Still, I guess, I had fought city hall. Maybe I didn’t win. It remained to be seen if my beautification program would have an impact, but I did fight. The fact that it was possible, that the government could be openly defied, was out there now. There were people who had seen that no matter what the Prime Council chose to say had actually happened.

I leaned back on the bed in my tiny, bare cell, suddenly feeling the absence of a harmonica. Again, no music. All the harmonicas probably got melted down years ago and I‘d never been much of a whistler. There was a scraping at the door and a small window slid open. I knew they weren’t going to feed me and it sure wasn’t gonna be a priest. They probably melted them down with the harmonicas and the lawyers.

I looked up at the silent, shadowed eyes staring through the little window. I sat up to take a better look. There was something different about those familiar eyes.

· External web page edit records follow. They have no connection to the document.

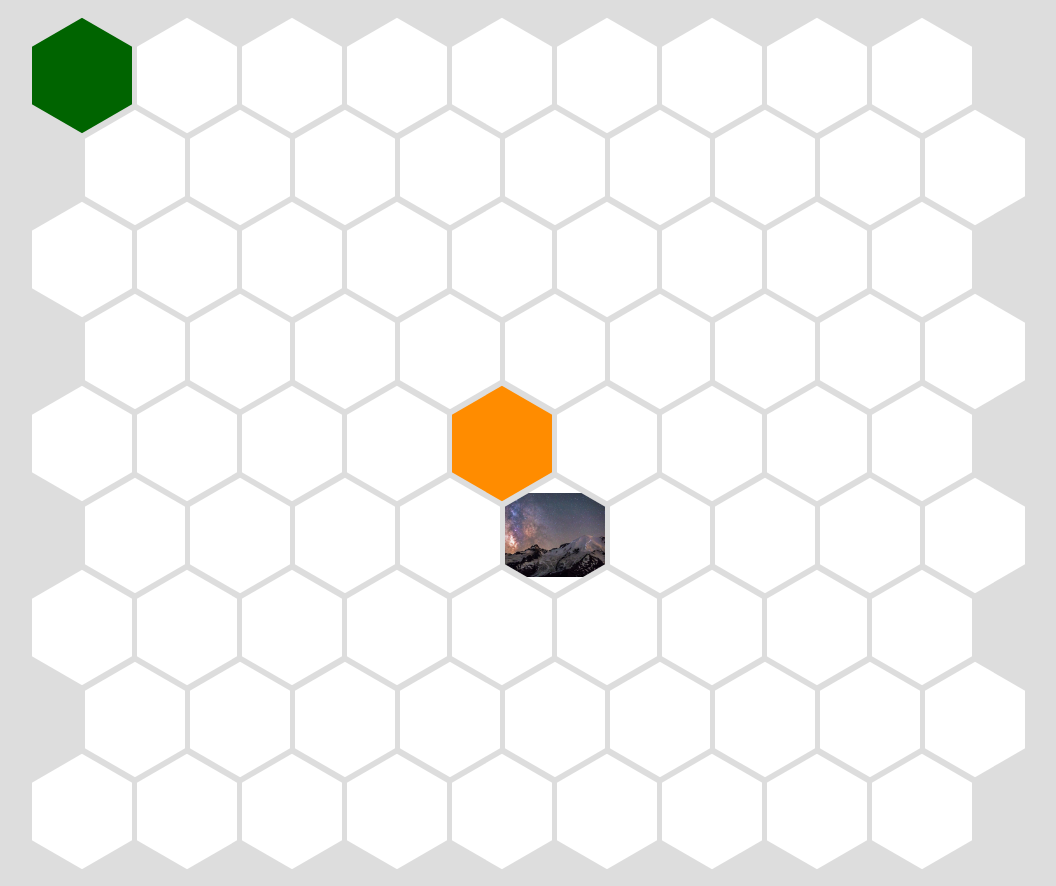
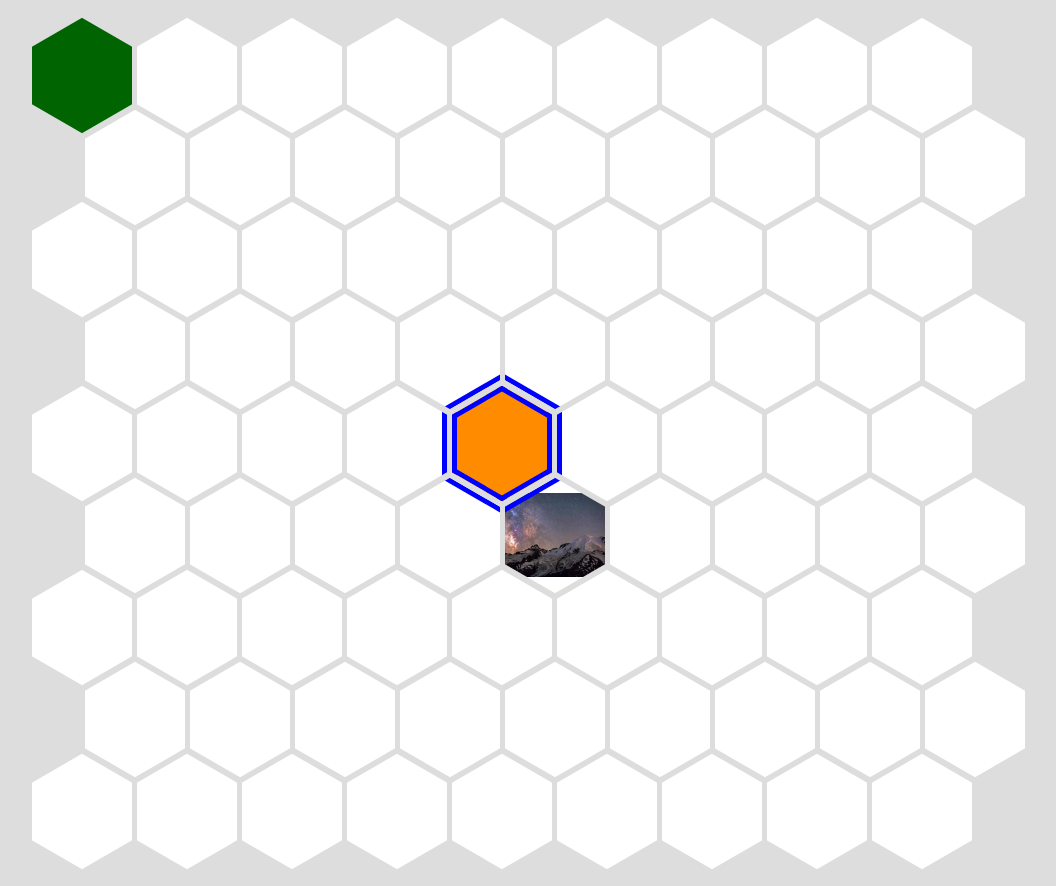
Before and after one commit to maxmiku/WebDesignCompetition2021, a plain HTML site: page index.html in a window 1280 px wide. Shown: the whole page, without its empty margins (23-1079 px from the left). Drawn offline with Linux system fonts and the light colour scheme.

Commit message:
增加用户设置的屏障(蓝色边框) 使用setUserObstacle设置

```diff
--- a/css/board.css
+++ b/css/board.css
@@ -5,7 +5,7 @@
 	--board-cell-heigh: 100;/*格子的理想高度 不需要带单位*/
 	--board-cell-width: calc(1px*var(--board-cell-heigh)*1.25);
 	--board-cell-border-width: calc(2px*var(--board-cell-heigh)/40);
-	--board-cell-border-color: orange;
+	--board-cell-border-color: blue;
 }
 
 
@@ -61,7 +61,7 @@ ul, ul li {
 .boxF, .boxS, .boxT, .overlay, .boxSBorder,  .boxFBorder{
 	width : calc(1px*var(--board-cell-heigh));
 	height : var(--board-cell-width);
-	overflow : hidden ;
+
 }
 .boxF, .boxS {
 	visibility : hidden;
@@ -74,13 +74,14 @@ ul, ul li {
 	-ms-transform : rotate(120deg) ;
 	-moz-transform : rotate(120deg) ;
 	-webkit-transform : rotate(120deg) ;
+	overflow : hidden ;
 }
 .boxS {
 	transform : rotate(-60deg) ;
 	-ms-transform : rotate(-60deg) ;
 	-moz-transform : rotate(-60deg) ;
 	-webkit-transform : rotate(-60deg) ;
-
+	overflow : hidden ;
 
 }
 
@@ -116,12 +117,10 @@ ul, ul li {
 	/* margin-right: -1px; */
 	border-width:0 var(--board-cell-border-width) 0 var(--board-cell-border-width);
 	border-style: solid;
-	/* border-color: blue; */
 	visibility : visible ;
 	border-color: transparent;
 	pointer-events:none;
 	/* overflow : hidden ; */
-	position: relative;
 }
 
 .boxTBorder{
@@ -167,7 +166,7 @@ ul, ul li {
 	transition: 0.5s;
 
 	position: relative;
-
+	overflow : hidden ;
 
 }
 
--- a/index.html
+++ b/index.html
@@ -46,8 +46,12 @@
 			<div class="boxS">
 				<div data-boardpot="-2,4" class="boxT boxEnemy RBorder LBorder LTBorder RTBorder RBBorder LBBorder">
 					<div class="overlay">
+						<div class="obstacleSelector">
+
+						</div>
 						<a>-2,4</a>
 					</div>
+
 					<div class="boxTBorder">
 						<div class="boxSBorder">
 							<div class="boxFBorder">
@@ -67,9 +71,12 @@
 	<ul>
 		<li><a href="javascript:callback_setEnemyButton();" class="menu_a">设置敌人</a></li>
 		<li><a href="javascript:callback_setGoalButton();" class="menu_a">设置终点</a></li>
+		<li><a href="javascript:callback_setMountainButton();" class="menu_a">设置雪山</a></li>
+		<li><a href="javascript:();" class="menu_a">清空本格</a></li>
+
+		<li class="li_separate"></li>
 		<li><a href="javascript:callback_initBoardButton();" class="menu_a">重置棋盘</a></li>
-		<li class="li_separate"></li>
-		<li><a href="javascript:;" class="menu_a">删除</a></li>
+
 	</ul>
 </div>
 	</body>
--- a/js/index.js
+++ b/js/index.js
@@ -15,6 +15,18 @@ function onDocKeydown(e)
 document.onkeydown = onDocKeydown;
 
 let menuSelectedPot=null;
+
+
+
+var Direct = {
+    rightTop : 0,
+    right : 1,
+    rightBottom : 2,
+    leftBottom : 3,
+    left : 4,
+    leftTop : 5
+};
+
 
 // 获取指定盒子的位置
 /*
@@ -75,6 +87,13 @@ function initBoard(){
 
 	setEnemy(-2,4);
 	setMountain(0,-1);
+
+	setUserObstacle([0,0],[1,0]);
+	setUserObstacle([0,0],[1,1]);
+	setUserObstacle([0,0],[0,1]);
+	setUserObstacle([0,0],[-1,0]);
+	setUserObstacle([0,0],[-1,-1]);
+	setUserObstacle([0,0],[0,-1]);
 	// setEnemy(0,2);
 	// setEnemy(0,-1);
 	// setEnemy(0,-2);
@@ -86,7 +105,7 @@ function initBoard(){
 // 制作一行的单元格元素并返回
 function makeLine(len,y,xOffset){
 	lineTemplate='<div class="line"></div>';
-	cellTemplate='<div class="boxF"><div class="boxS"><div data-boardPot="#boardPot#" class="boxT"><div class="overlay"><a>#text#</a></div></div></div></div>';
+	cellTemplate='<div class="boxF"><div class="boxS"><div data-boardPot="#boardPot#" class="boxT"><div class="overlay"><a>#text#</a></div><div class="boxTBorder"><div class="boxSBorder"><div class="boxFBorder"></div></div></div></div></div></div>';
 	let line = $(lineTemplate);
 
 
@@ -105,7 +124,7 @@ function bondageBoxEvent() {
 		tpot=getPotFromCell(e.currentTarget);
 		console.log('Player Move',spot,'->',tpot)
 
-		if(!checkPlayerMove(spot,tpot)){
+		if(!isCellNearby(spot,tpot)){
 			console.log("越权操作,每次只能移动一步")
 			return;
 		}
@@ -149,10 +168,10 @@ function bondageBoxEvent() {
 	})
 }
 
-// 检测玩家移动是否合法
-function checkPlayerMove(spot,tpot){
-	dx=tpot[0]-spot[0];
-	dy=tpot[1]-spot[1];
+// 检测两个格子是否相邻
+function isCellNearby(spot,tpot){
+	let dx=tpot[0]-spot[0];
+	let dy=tpot[1]-spot[1];
 	if(dx*dy==0){
 		if(Math.abs(dx)==1){
 			return true;
@@ -198,6 +217,84 @@ function setMountain(x,y){
 	getCell(x,y).addClass('boxMountain');
 }
 
+
+
+//设置用户手动设置的障碍
+//传入两个格的位置,自动将之间的边设为障碍
+function setUserObstacle(pot1,pot2){
+
+	if(!isCellNearby(pot1,pot2)){
+		console.log("Error","两个格子不相邻","setUserObstacle",pot1,pot2);
+		return;
+	}
+	let dx=pot2[0]-pot1[0];
+	let dy=pot2[1]-pot1[1];
+	switch(dy){
+		case 1:
+			switch(dx){
+				case 1:
+					boxObstacle(pot1,Direct.rightTop,true);
+					boxObstacle(pot2,Direct.leftBottom,true);
+					break;
+				case 0:
+					boxObstacle(pot1,Direct.leftTop,true);
+					boxObstacle(pot2,Direct.rightBottom,true);
+					break;
+			}
+			break;
+		case 0:
+			switch(dx){
+				case 1:
+					boxObstacle(pot1,Direct.right,true);
+					boxObstacle(pot2,Direct.left,true);
+					break;
+				case -1:
+					boxObstacle(pot1,Direct.left,true);
+					boxObstacle(pot2,Direct.right,true);
+					break;
+			}
+			break;
+		case -1:
+			switch(dx){
+				case 0:
+					boxObstacle(pot1,Direct.rightBottom,true);
+					boxObstacle(pot2,Direct.leftTop,true);
+					break;
+				case -1:
+					boxObstacle(pot1,Direct.leftBottom,true);
+					boxObstacle(pot2,Direct.rightTop,true);
+					break;
+			}
+			break;
+
+	}
+
+}
+
+//绘制指定位置的障碍
+//direct传入 Direct
+function boxObstacle(pot,direct,enable){
+	let cell=getCell(pot[0],pot[1]);
+	if(enable){
+		switch(direct){
+			case Direct.rightTop:cell.addClass("RTBorder");break;
+			case Direct.right:cell.addClass("RBorder");break;
+			case Direct.rightBottom:cell.addClass("RBBorder");break;
+			case Direct.leftBottom:cell.addClass("LBBorder");break;
+			case Direct.left:cell.addClass("LBorder");break;
+			case Direct.leftTop:cell.addClass("LTBorder");break;
+		}
+	}else{
+		switch(direct){
+			case Direct.rightTop:cell.removeClass("RTBorder");break;
+			case Direct.right:cell.removeClass("RBorder");break;
+			case Direct.rightBottom:cell.removeClass("RBBorder");break;
+			case Direct.leftBottom:cell.removeClass("LBBorder");break;
+			case Direct.left:cell.removeClass("LBorder");break;
+			case Direct.leftTop:cell.removeClass("LTBorder");break;
+		}
+	}
+}
 
 
 //计算敌人的移动
@@ -261,6 +358,7 @@ function findNearestWay(spot,tpot){
 	return nextPot;
 }
 
+//显示敌人前进路线
 function displayEnemyRoute(spot,tpot){
 	let count = 1;
 	let nextPot=displayEnemyRoute_next(spot,tpot,count);
@@ -300,6 +398,12 @@ function callback_setGoalButton(){
 	setGoal(menuSelectedPot[0],menuSelectedPot[1]);
 }
 
+// 右键菜单设置雪山callback
+function callback_setMountainButton(){
+	console.log('手动设置雪山',menuSelectedPot)
+	setMountain(menuSelectedPot[0],menuSelectedPot[1]);
+}
+
 // 右键菜单重置棋盘callback
 function callback_initBoardButton(){
 	initBoard();
```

“You came all this way just to make sure I was locked up and neutered?” I asked her.

There was a slight crinkling around the corners of her eyes. I couldn’t be sure, since I couldn’t see her mouth, but I could almost swear she was smiling.

“Wait,” I said, a light bulb flaring up in my head. “You got the box, didn’t you?”

She nodded, then looked about to make sure she wasn’t being watched too closely. Then, she slipped a piece of paper through the window. Our hands touched as I took it from her. Her hand was warm and soft and trembled a bit as she squeezed my fingers. I looked at the scrap of paper and smiled. When I looked back at her, she smiled more and then recomposed herself before she left quietly. She finally understood.  I couldn't see her, but it made her more gorgeous than ever.

I flopped back to the bed and read the note again. On it was printed, “My name is Jane. I’m a woman.” That would have been enough to make me happy, but it also had my appointment time for my next rehabilitation session with her. Amazing the headway you can make with a box of roses and a bunch of seeds. I imagined the coming sessions with Jane would be much more interesting.  We would have a lot of work to do.

If you’ve read this far, your mind isn’t as clouded as the council would like. You might even know someone else you can pass it along to. Just be careful. You don’t want to end up writing one of these yourself.

My name is Logan. I’m a man. I’ll try to hang on to that thought. Maybe I can resist what they’re about to do to me, drowning my radical thoughts and emotions in drugs, or at least recover from it with time. With Jane’s help. Damn! I forgot to tell Jane what the flowers are called. Shakespeare said it didn’t matter, but I always liked the name, especially now that I’ve managed to weaponize roses. I was so busy keeping it secret, I didn’t think to write it down or tell anyone. I'll have to try to hang on to that, too.  People should know the name. Names do matter.

My name is Logan.


  1. That is so good!
    louise3anne twitter

    1. Thanks, Louise. Bringing delight to even a single reader should make any writer happier than a rainbow rose.

  2. This is by far the most amazing piece of yours that I've seen thus far. I was profoundly both saddened and elated...amongst other emotions :P